By Antonia Maioni, Globe and Mail, December 28, 2011
Antonia Maioni is an associate professor of political science at McGill University.
Expect a government of grownups.
Reviewing the record on issues from climate change to gun control to Attawapiskat, many of us wonder what’s happening to our country.
And with the continued spectacle of ministerial blame avoidance on the one hand and sophomoric political high jinks on the other, we may also be wondering when Parliament will start behaving like the responsible institution we expect it to be.
Seek an opposition with a pulse: As a political scientist, I was intrigued to witness the election of Canada’s first social democratic opposition. As a Quebecker, I’m speechless at the weakness of the province’s voice in Ottawa.
Get more respect for the F-word: It’s incredible that, in an officially bilingual country, we now have open season on the French language. Bilingualism should be an opportunity that Canada offers to every Canadian; instead, it’s become the whipping child of anti-French sentiment across the land.
Get over 1812: Here’s the reality: that, in 2012, Canadians will face an economic situation that offers no measure of certainty for anyone, in an atmosphere of apprehension about the growing spectre of inequality – individual, generational, regional – and the costs associated with social programs that need revitalization.
Here’s the fantasy: that 1812 should be celebrated with pageants and parades as a monumental turning point in our collective lives. What we need are real-time nation-building projects that look to the future, not to the past, for inspiration.
Let God save the Queen: I’m about the closest thing Quebec has to a monarchist. As a child, I listened to the Queen’s Christmas broadcasts and, as a girl, I was entranced by Princess Diana.
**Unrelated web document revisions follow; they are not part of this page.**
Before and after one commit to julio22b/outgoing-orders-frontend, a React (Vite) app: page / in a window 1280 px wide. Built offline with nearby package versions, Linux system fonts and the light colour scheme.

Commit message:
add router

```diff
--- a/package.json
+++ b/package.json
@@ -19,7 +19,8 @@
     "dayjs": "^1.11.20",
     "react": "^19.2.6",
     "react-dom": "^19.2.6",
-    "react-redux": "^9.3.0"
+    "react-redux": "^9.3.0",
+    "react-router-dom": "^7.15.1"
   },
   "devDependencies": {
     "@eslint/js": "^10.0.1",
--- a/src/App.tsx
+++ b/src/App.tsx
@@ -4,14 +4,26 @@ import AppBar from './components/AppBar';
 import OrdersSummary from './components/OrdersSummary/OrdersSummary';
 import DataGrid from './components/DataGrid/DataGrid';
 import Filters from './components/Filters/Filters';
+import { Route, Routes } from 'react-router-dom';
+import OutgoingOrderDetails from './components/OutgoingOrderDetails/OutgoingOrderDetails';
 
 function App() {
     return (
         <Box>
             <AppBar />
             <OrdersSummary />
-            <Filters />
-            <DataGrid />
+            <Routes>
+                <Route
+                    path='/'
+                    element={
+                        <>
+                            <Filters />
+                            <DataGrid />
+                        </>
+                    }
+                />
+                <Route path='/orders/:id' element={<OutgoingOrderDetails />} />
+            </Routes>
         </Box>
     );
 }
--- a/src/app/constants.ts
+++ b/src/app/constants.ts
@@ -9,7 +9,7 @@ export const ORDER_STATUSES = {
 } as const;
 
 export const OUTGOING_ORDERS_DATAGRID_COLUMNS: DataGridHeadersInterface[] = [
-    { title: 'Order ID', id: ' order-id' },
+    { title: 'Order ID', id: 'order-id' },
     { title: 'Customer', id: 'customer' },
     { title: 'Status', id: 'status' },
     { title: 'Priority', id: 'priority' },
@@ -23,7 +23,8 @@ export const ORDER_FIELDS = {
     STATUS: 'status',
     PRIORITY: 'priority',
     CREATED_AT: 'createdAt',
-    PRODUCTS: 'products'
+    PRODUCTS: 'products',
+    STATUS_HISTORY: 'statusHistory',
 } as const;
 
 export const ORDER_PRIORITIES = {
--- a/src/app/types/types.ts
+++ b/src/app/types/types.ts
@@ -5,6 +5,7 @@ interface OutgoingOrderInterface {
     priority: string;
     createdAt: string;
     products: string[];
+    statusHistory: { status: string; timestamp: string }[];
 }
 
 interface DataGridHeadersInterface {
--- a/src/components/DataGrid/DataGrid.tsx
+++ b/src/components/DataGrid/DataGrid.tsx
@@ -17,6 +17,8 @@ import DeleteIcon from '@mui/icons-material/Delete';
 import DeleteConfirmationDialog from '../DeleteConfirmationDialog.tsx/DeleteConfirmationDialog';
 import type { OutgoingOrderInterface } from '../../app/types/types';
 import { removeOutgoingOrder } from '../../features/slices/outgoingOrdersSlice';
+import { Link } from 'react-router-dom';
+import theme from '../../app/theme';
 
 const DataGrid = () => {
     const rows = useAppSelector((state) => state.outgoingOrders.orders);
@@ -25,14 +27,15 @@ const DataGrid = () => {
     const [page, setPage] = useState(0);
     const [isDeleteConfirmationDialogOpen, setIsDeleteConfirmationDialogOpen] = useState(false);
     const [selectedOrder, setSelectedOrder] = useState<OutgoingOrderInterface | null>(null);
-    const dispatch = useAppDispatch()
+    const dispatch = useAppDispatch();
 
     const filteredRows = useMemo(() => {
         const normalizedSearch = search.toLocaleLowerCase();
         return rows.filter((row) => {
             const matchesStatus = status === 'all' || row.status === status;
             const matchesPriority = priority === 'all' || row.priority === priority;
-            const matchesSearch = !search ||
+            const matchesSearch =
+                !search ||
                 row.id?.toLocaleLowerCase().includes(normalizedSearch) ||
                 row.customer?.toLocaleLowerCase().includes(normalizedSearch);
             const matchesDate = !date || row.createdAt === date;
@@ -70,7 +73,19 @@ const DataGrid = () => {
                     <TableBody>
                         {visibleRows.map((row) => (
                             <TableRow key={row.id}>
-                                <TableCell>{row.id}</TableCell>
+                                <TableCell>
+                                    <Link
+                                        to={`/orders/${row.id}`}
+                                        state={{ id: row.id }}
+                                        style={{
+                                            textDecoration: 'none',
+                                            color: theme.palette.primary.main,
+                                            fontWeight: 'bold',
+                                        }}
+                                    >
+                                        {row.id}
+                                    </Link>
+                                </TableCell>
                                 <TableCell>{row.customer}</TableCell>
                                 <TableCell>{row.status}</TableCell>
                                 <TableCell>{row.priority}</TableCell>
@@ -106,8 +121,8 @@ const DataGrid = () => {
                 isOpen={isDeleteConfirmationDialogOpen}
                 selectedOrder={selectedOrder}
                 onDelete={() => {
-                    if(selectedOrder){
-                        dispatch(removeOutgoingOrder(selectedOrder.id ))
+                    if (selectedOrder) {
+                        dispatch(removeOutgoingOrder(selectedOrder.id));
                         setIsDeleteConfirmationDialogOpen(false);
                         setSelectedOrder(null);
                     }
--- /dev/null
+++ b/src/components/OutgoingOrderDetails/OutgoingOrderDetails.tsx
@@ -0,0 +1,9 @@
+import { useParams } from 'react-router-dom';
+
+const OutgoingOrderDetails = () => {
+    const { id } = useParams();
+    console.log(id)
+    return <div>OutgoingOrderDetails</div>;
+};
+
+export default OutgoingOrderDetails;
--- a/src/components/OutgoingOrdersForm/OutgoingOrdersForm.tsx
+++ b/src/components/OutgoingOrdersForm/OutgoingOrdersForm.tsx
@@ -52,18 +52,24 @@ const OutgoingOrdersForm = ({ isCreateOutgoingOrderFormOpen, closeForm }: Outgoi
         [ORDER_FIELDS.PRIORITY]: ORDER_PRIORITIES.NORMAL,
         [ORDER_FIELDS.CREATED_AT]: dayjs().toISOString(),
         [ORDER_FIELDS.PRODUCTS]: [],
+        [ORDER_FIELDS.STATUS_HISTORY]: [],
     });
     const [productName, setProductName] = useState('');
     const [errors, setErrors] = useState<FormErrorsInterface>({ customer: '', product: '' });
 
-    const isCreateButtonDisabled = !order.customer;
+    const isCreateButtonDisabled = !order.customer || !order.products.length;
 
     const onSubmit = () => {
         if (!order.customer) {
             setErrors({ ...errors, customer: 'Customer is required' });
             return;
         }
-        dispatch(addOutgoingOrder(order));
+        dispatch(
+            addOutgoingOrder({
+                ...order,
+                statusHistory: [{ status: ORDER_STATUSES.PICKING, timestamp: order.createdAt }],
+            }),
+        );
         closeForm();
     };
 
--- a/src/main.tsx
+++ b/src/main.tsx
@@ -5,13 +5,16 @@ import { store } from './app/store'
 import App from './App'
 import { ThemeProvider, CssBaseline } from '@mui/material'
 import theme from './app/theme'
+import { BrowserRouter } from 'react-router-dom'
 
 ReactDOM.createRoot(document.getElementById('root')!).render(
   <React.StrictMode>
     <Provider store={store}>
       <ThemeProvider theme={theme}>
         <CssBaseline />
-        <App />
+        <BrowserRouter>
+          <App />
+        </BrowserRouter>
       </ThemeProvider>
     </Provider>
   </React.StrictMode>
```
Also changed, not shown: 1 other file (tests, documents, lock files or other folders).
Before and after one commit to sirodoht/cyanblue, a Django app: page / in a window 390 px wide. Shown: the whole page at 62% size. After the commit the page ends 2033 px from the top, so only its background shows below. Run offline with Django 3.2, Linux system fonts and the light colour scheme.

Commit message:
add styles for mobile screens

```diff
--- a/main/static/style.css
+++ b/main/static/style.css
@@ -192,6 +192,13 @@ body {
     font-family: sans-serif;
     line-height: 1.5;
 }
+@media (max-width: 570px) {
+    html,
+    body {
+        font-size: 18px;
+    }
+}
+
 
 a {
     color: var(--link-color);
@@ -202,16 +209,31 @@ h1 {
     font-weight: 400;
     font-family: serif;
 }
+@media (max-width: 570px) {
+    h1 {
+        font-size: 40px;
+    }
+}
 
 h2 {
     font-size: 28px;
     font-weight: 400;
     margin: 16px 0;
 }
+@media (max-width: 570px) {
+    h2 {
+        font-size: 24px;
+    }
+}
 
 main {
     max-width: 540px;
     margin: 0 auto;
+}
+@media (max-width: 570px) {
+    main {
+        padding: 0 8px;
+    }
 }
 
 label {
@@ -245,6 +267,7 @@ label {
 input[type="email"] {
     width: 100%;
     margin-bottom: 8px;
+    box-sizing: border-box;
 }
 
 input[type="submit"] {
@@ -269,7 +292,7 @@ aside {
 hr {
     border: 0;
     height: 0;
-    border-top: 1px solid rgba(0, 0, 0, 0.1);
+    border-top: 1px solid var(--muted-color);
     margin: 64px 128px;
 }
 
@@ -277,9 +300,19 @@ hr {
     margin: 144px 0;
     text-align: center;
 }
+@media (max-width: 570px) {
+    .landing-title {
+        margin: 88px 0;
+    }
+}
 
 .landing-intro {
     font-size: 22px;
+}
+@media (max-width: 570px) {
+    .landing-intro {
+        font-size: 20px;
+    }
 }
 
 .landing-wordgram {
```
I remain a lifelong British history buff. But, like religion, an appreciation of the monarchy is best left to the personal sphere.
Canadians don’t need more superficial reminders of Her Majesty through colonial spectacles of pomp and circumstance. What we really need is to understand the relevance of the Crown to Canada’s history, and to think about whether this is still necessary to our political system in 2012 and beyond.
Thanks to Professor Maioni for a modest, yet penetrating piece from Quebec on our nation's "state of the union."
French is not as respected by this government as it once was, and one obvious reason is that they have garnered a majority without Quebec. The new Canadian political landscape says that with Ontario and the West, a majority is possible, and Quebec no longer commands the attention she once did. Hence, her linguistic and cultural aspirations are diminished on the national stage.
Replacing English-French relations with monarchy, the War of 1812 and ministerial "blame avoidance" or simply ministerial responsibility, in what was once called "responsible government"....these are the Harper answers.
And these public relations projects are surrogate for what others, including Ms Maioni and this scribe would call "nation-building" projects.
The nation, now conceived by Harper, is merely a reflection of his motivation to control through successive majority governments. It is a servant of his an his party's political ambitions, not a surge of truly national or even potentially national events, projects and aspirations that would see us build on our strengths and our tradition and our historical and cultural "compromises".
Micromanaging of the most basic political messages, and projects, by the PMO is merely short-term, narcissistic, power-seeking and power driven politics, certainly not nation building. Abandoning social policy, by arguing that the federal government can and will, for example, create the criminal code while the provinces will "pay for the administration of justice," as Finance Minister Flaherty did yesterday on CBC's Power and Politics, will not only enrage Quebec but all other provincial treasurers faced with mounting costs for the new "omnibus crime bill".
Once again, that is not nation building; it is more of the "pandering to the base" to ensure future electoral success.
As for an effective opposition "with a pulse," Canadians will have to await the selection of two party leaders, one for the NDP and the other for the Liberals to really be able to judge their potential to oppose, and to wrest political power from this government.